■ **DATA**
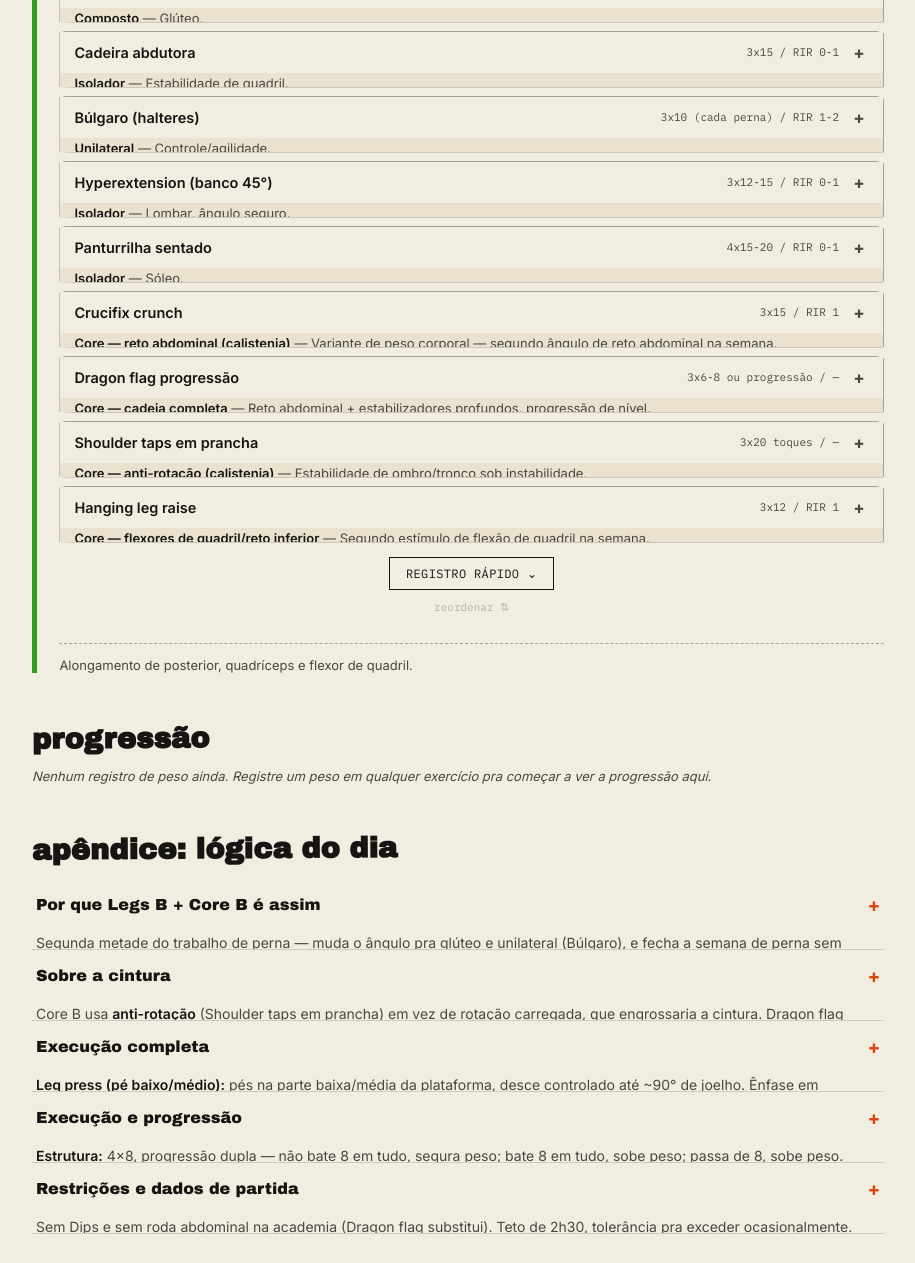
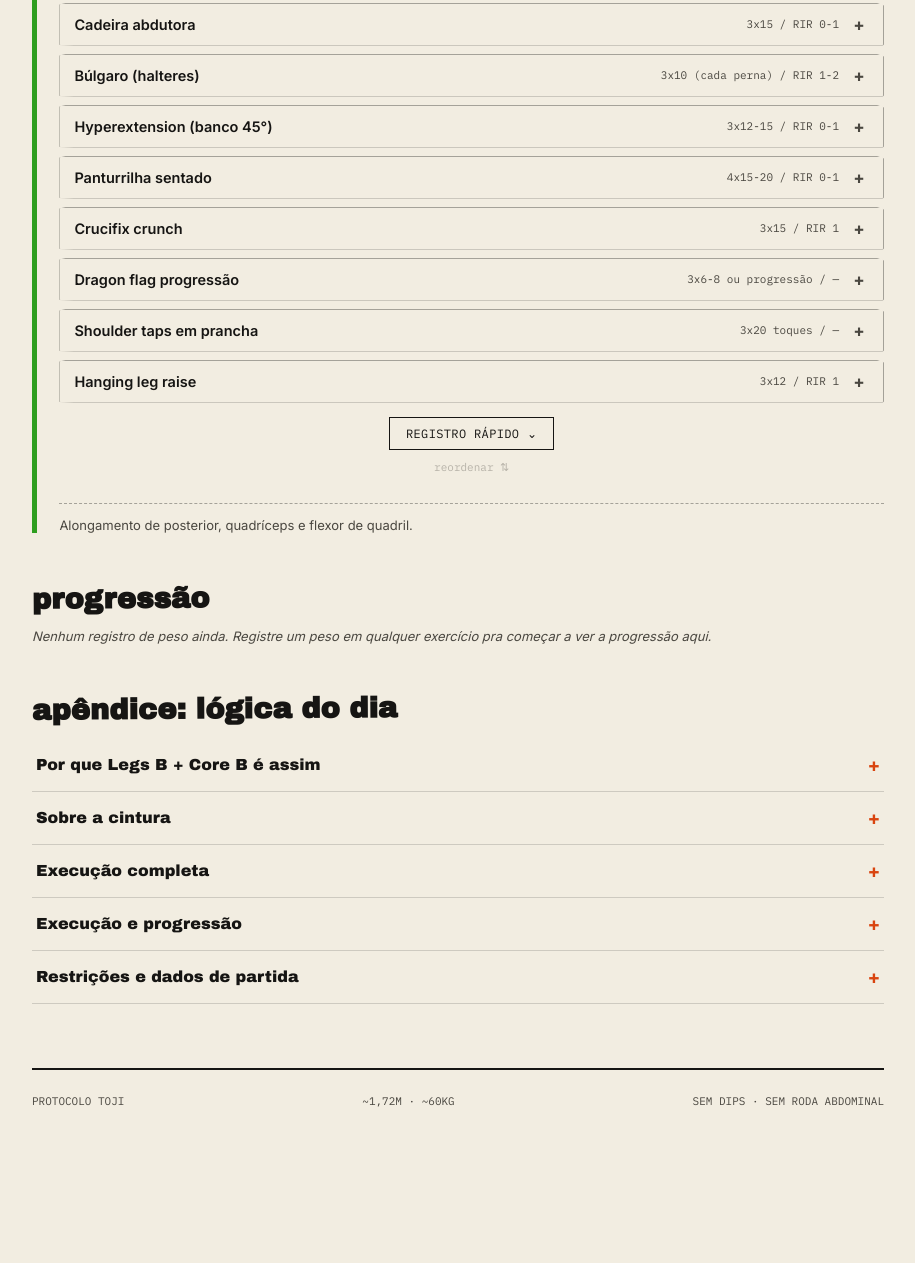
Before and after one commit to ItsLeaphy/Protocolo-Toji, a plain HTML site: page docs/toji/index.html in a window 1280 px wide. Shown: the part 1829-3092 px from the top of the page, without its empty margins (182-1097 px from the left). After the commit the page ends 3033 px from the top, so only its background shows below. Drawn offline with Linux system fonts and the light colour scheme.

Commit message:
Atualizar o index.html

```diff
--- a/docs/toji/index.html
+++ b/docs/toji/index.html
@@ -670,15 +670,25 @@ body::before {
   background: var(--bg-alt);
 }
 
-.ex-body > .ex-body-inner { overflow: hidden; }
+.ex-body > .ex-body-inner {
+  overflow: hidden;
+  min-height: 0;
+}
 
 .ex-card.open .ex-body { grid-template-rows: 1fr; }
 
 .ex-body-inner {
+  padding: 0 14px;
+  max-height: 0;
+  transition: padding 0.2s ease;
+  font-size: 13px;
+  color: var(--ink-soft);
+  line-height: 1.6;
+}
+
+.ex-card.open .ex-body-inner {
   padding: 0 14px 14px;
-  font-size: 13px;
-  color: var(--ink-soft);
-  line-height: 1.6;
+  max-height: none;
 }
 
 .ex-body-inner b { color: var(--ink); font-weight: 600; }
@@ -739,15 +749,23 @@ body::before {
   transition: grid-template-rows 0.25s ease;
 }
 
-.accordion-body > .accordion-body-inner { overflow: hidden; }
+.accordion-body > .accordion-body-inner {
+  overflow: hidden;
+  min-height: 0;
+}
 
 .accordion-item.open .accordion-body { grid-template-rows: 1fr; }
 
 .accordion-body-inner {
+  padding: 0 4px;
+  transition: padding 0.25s ease;
+  font-size: 14px;
+  color: var(--ink-soft);
+  line-height: 1.75;
+}
+
+.accordion-item.open .accordion-body-inner {
   padding: 0 4px 18px;
-  font-size: 14px;
-  color: var(--ink-soft);
-  line-height: 1.75;
 }
 
 .accordion-body-inner b { color: var(--ink); font-weight: 600; }
```
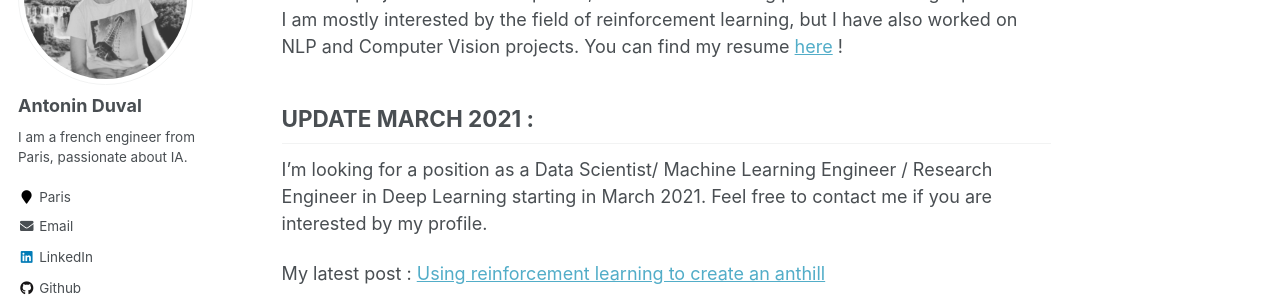
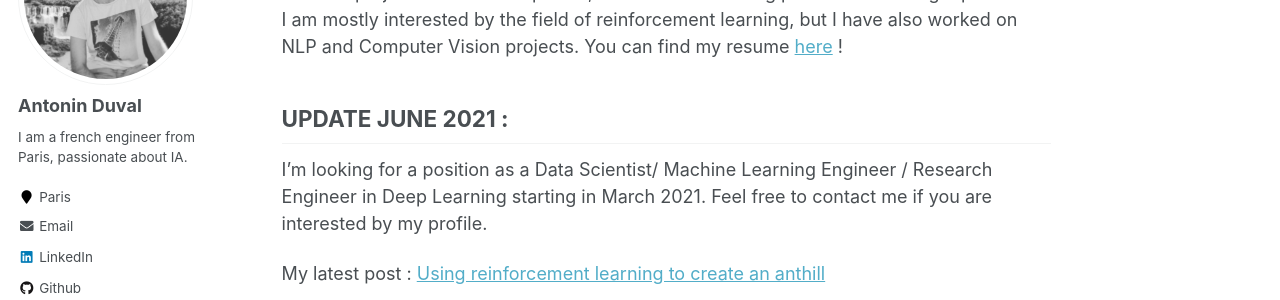
Before and after one commit to AntoninDuval/antoninduval.github.io, a Jekyll site: the page built from _pages/about.md, in a window 1280 px wide. Shown: the part 208-508 px from the top of the page. Built offline with Jekyll 4.4.1, drawn with Linux system fonts in a browser that asks for light colours.

Commit message:
Update about.md

```diff
--- a/_pages/about.md
+++ b/_pages/about.md
@@ -13,7 +13,7 @@ and share some blog post on interesting topics in AI.
 I am mostly interested by the field of reinforcement learning, but I have also worked on NLP and Computer Vision projects.
 You can find my resume [here](https://antoninduval.github.io/files/CV_Antonin_DUVAL_2020_EN.pdf) !
 
-## UPDATE MARCH 2021 :
+## UPDATE JUNE 2021 :
 I'm looking for a position as a Data Scientist/ Machine Learning Engineer / Research Engineer in Deep Learning starting in March 2021.
 Feel free to contact me if you are interested by my profile.
 
```
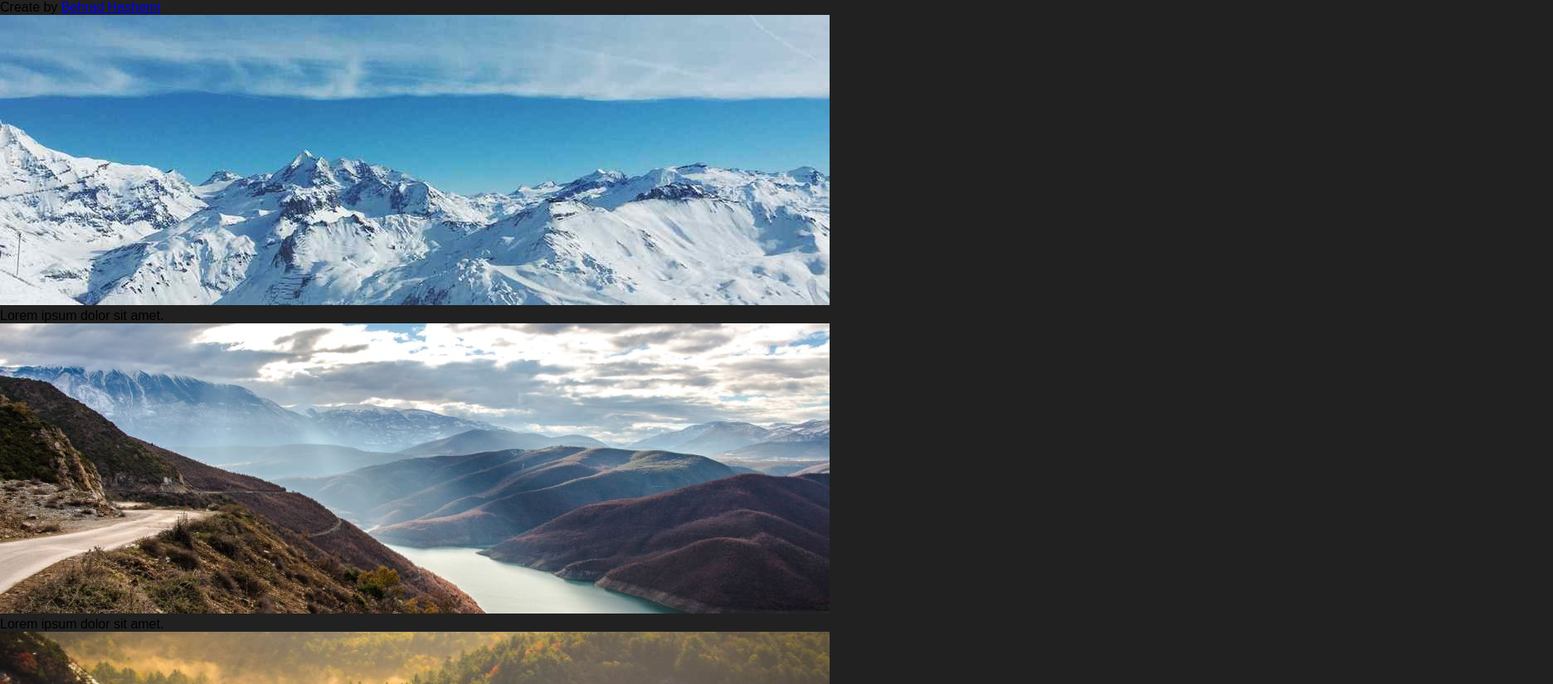
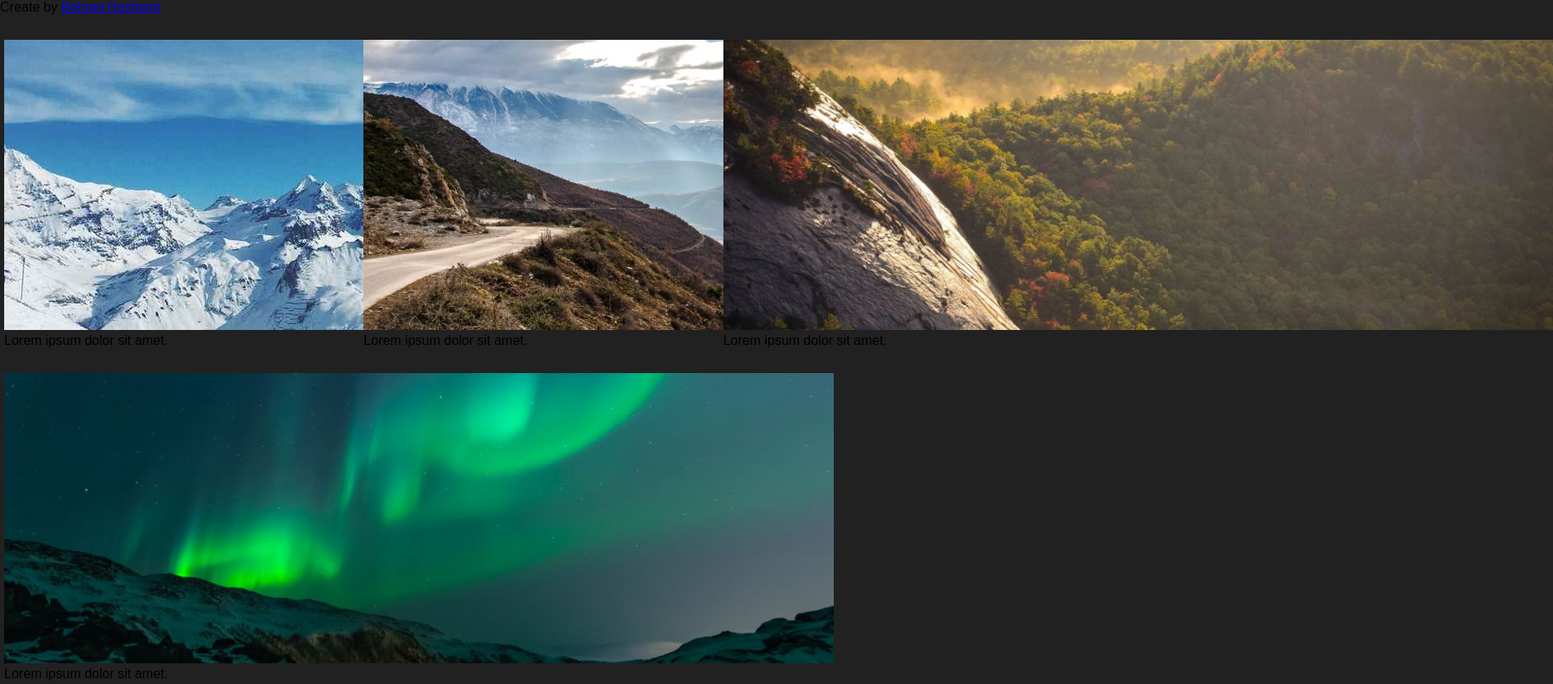
Before and after one commit to BehradHashemi/grid-card, a plain HTML site: page index.html in a window 1280 px wide. Shown: the top 825 px of the page at 83% size, 1872 px wide, since content can reach past the window. Drawn offline with Linux system fonts and the light colour scheme.

Commit message:
style to calss 'cards' of parent tag

```diff
--- a/style.css
+++ b/style.css
@@ -7,3 +7,13 @@
 body {
     background: #212121;
 }
+
+.cards {
+    display: grid;
+    grid-template-columns: repeat(auto-fill, minmax(300px, 1fr));
+    grid-template-rows: auto;
+    width: calc(100 - 6rem);
+    gap: 30px;
+    margin: 0 5px;
+    padding: 30px 0;
+}
```
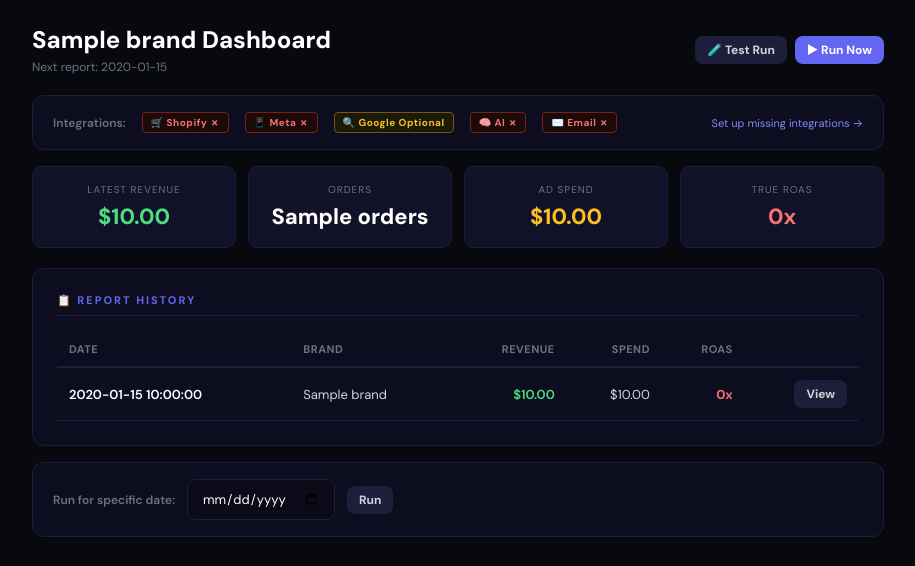
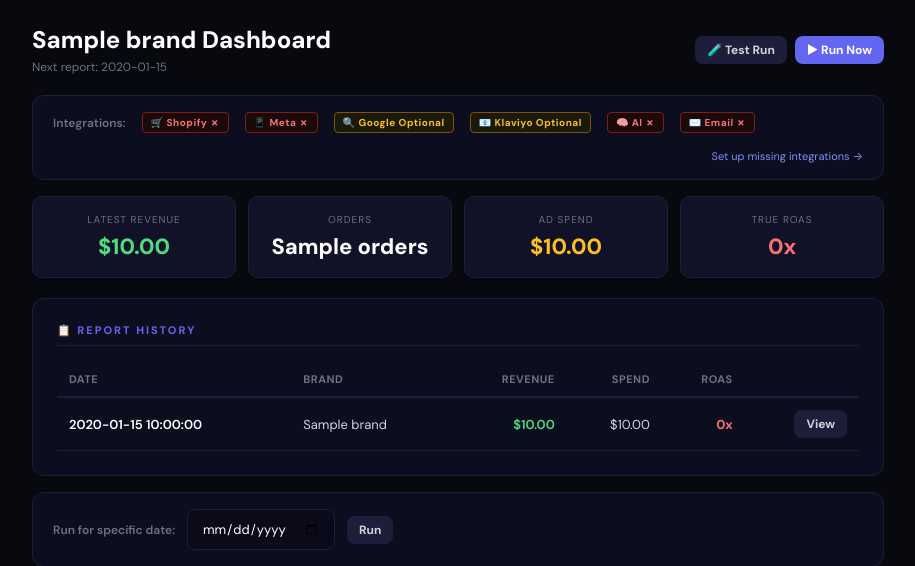
Before and after one commit to pkhart-tpz/ads-digest, a Flask app: template templates/dashboard.html in a window 1280 px wide. Shown: the part 56-622 px from the top of the page, without its empty margins (182-1097 px from the left). Run offline with Flask 3, Linux system fonts and the light colour scheme; the template is opened without the code that fills it: most values are stand-ins (such as "Sample title", 1, 10 or a date in 2020); parts of the project's set-up code (start-up, migrations or seed data) failed here and were passed over.

Commit message:
Update dashboard.html

```diff
--- a/templates/dashboard.html
+++ b/templates/dashboard.html
@@ -38,6 +38,9 @@
         </span>
         <span class="badge {{ 'badge-green' if integrations.google else 'badge-yellow' }}">
             🔍 Google {{ '✓' if integrations.google else 'Optional' }}
+        </span>
+        <span class="badge {{ 'badge-green' if integrations.klaviyo else 'badge-yellow' }}">
+            📧 Klaviyo {{ '✓' if integrations.klaviyo else 'Optional' }}
         </span>
         <span class="badge {{ 'badge-green' if integrations.ai else 'badge-red' }}">
             🧠 AI {{ '✓' if integrations.ai else '✗' }}
```
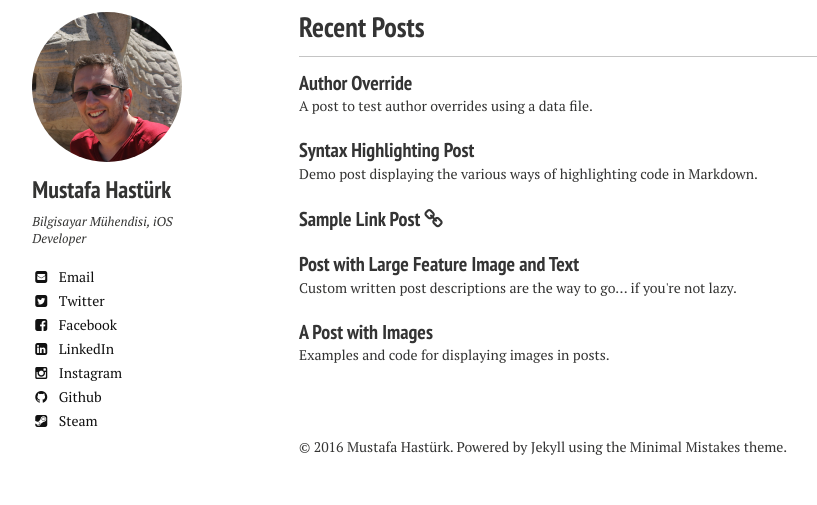
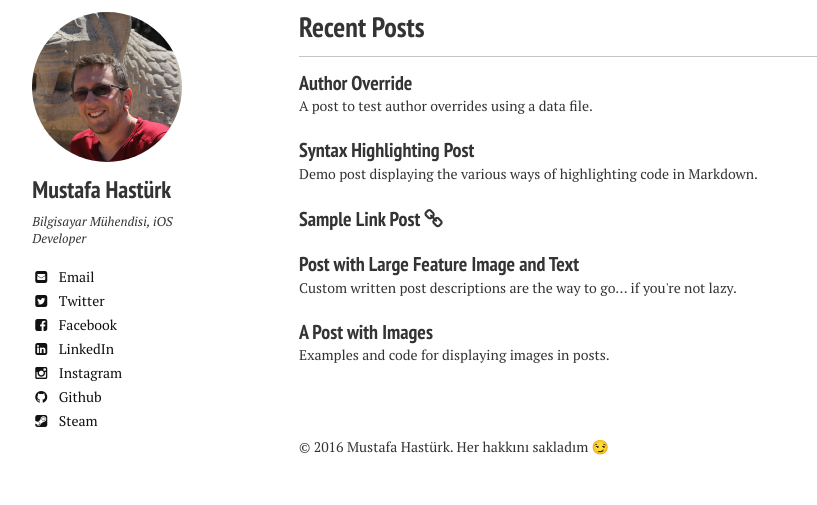
Before and after one commit to conqs/muhasturk.github.io, a Jekyll site: the page built from index.md, in a window 1280 px wide. Shown: the part 1069-1574 px from the top of the page, without its empty margins (21-838 px from the left). Built offline with Jekyll 4.4.1, drawn with Linux system fonts in a browser that asks for light colours; nearby versions of some CDN libraries.

Commit message:
set footer

```diff
--- a/_includes/_footer.html
+++ b/_includes/_footer.html
@@ -12,4 +12,4 @@
 </div><!-- /.google-ads -->
 {% endif %}
 
-<span>&copy; {{ site.time | date: '%Y' }} {{ site.owner.name }}. Powered by <a href="http://jekyllrb.com" rel="nofollow">Jekyll</a> using the <a href="https://mademistakes.com/work/minimal-mistakes-jekyll-theme/" rel="nofollow">Minimal Mistakes</a> theme.</span>
+<span>&copy; {{ site.time | date: '%Y' }} {{ site.owner.name }}. Her hakkını sakladım 😏</span>
```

■ **TASK ITEM**
Wherever a line in the data above contains the word "accordion", copy that line.

■ **OUTPUT OF THE TASK**
-.accordion-body > .accordion-body-inner { overflow: hidden; }
+.accordion-body > .accordion-body-inner {
 .accordion-item.open .accordion-body { grid-template-rows: 1fr; }
 .accordion-body-inner {
+.accordion-item.open .accordion-body-inner {
 .accordion-body-inner b { color: var(--ink); font-weight: 600; }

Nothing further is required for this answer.